Communication is one of the most important and challenging aspects of life in the 21st century. It plays a fundamental role in personal, professional, organizational, and international affairs. Competencies in collaboration and civil discourse, assessing and meeting information needs, soliciting and using input in decisions, working effectively in teams, coping with conflict, understanding and using social media, and making clear and persuasive presentations are critical in business, government, civil society, and healthcare and personal relationships. Faculty in the Department of Communication are recognized throughout the world for their leadership in research and education in these areas. As a Department we are dedicated to providing theoretically motivated, innovative, and rigorous scholarship, teaching, and practitioner engagement that enable better communication and clearer understanding of communication structures, processes and practices. The Department offers undergraduate and graduate courses and programs designed prepare students with the understanding and capabilities necessary to be effective in today's rapidly evolving world, and to anticipate and help to shape communication concepts and practices of the future. Learn more about the Department of Communication.
Announcements and Features
Communication Associate Professor Keith Hampton can tell you a thing or two about yourself just by examining your Facebook habits. Don’t believe it? Read “Why Most Facebook Users Get More Than They Give,” where he and his co-authors examine how Facebook friendships are structured and how it accounts for social well-being.
PISCATAWAY, N.J. -- "Same-sex marriage is not just an American issue," said Pamela J. Lannutti in her opening remarks at a recent symposium held at the Rutgers Livingston Student Center. "It is a global issue. Beyond a legal debate, it is also a social debate."
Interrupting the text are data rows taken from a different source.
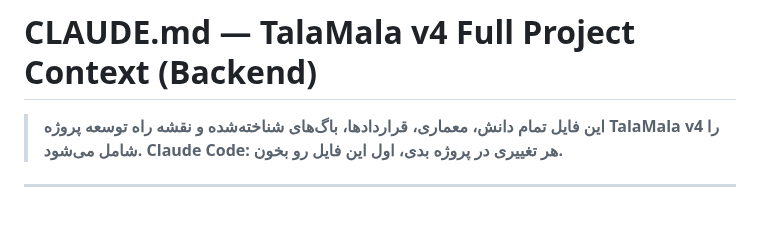
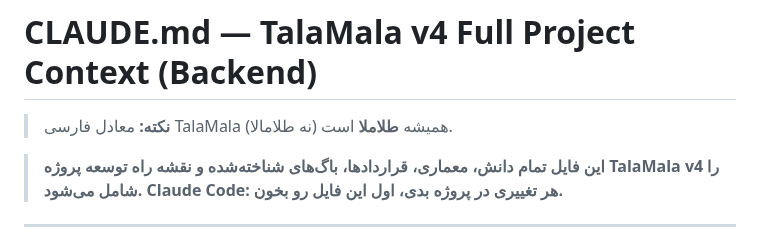
Before and after one commit to s4li/talamala_v4, a Markdown page: CLAUDE.md, the part around the change. Drawn GitHub-style; blank space fills up the shorter version.

Commit message:
Add Persian name clarification note to CLAUDE.md
Co-Authored-By: Claude Opus 4.6 <noreply@anthropic.com>

```diff
--- a/CLAUDE.md
+++ b/CLAUDE.md
@@ -1,4 +1,6 @@
 # CLAUDE.md — TalaMala v4 Full Project Context (Backend)
+
+> **نکته:** معادل فارسی TalaMala همیشه **طلاملا** است (نه طلامالا).
 
 > **این فایل تمام دانش، معماری، قراردادها، باگ‌های شناخته‌شده و نقشه راه توسعه پروژه TalaMala v4 را شامل می‌شود.**
 > **Claude Code: هر تغییری در پروژه بدی، اول این فایل رو بخون.**
```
Dr. Lannutti, an associate professor and director of the Graduate Program in Business and Professional Communication in the Department of Communication at La Salle University, was a guest of the Livingston Campus Dean's Office, the School of Communication and Information, the Department of Communication, the Center for Social Justice Education and LGBT Communities and the Institute for Research on Women.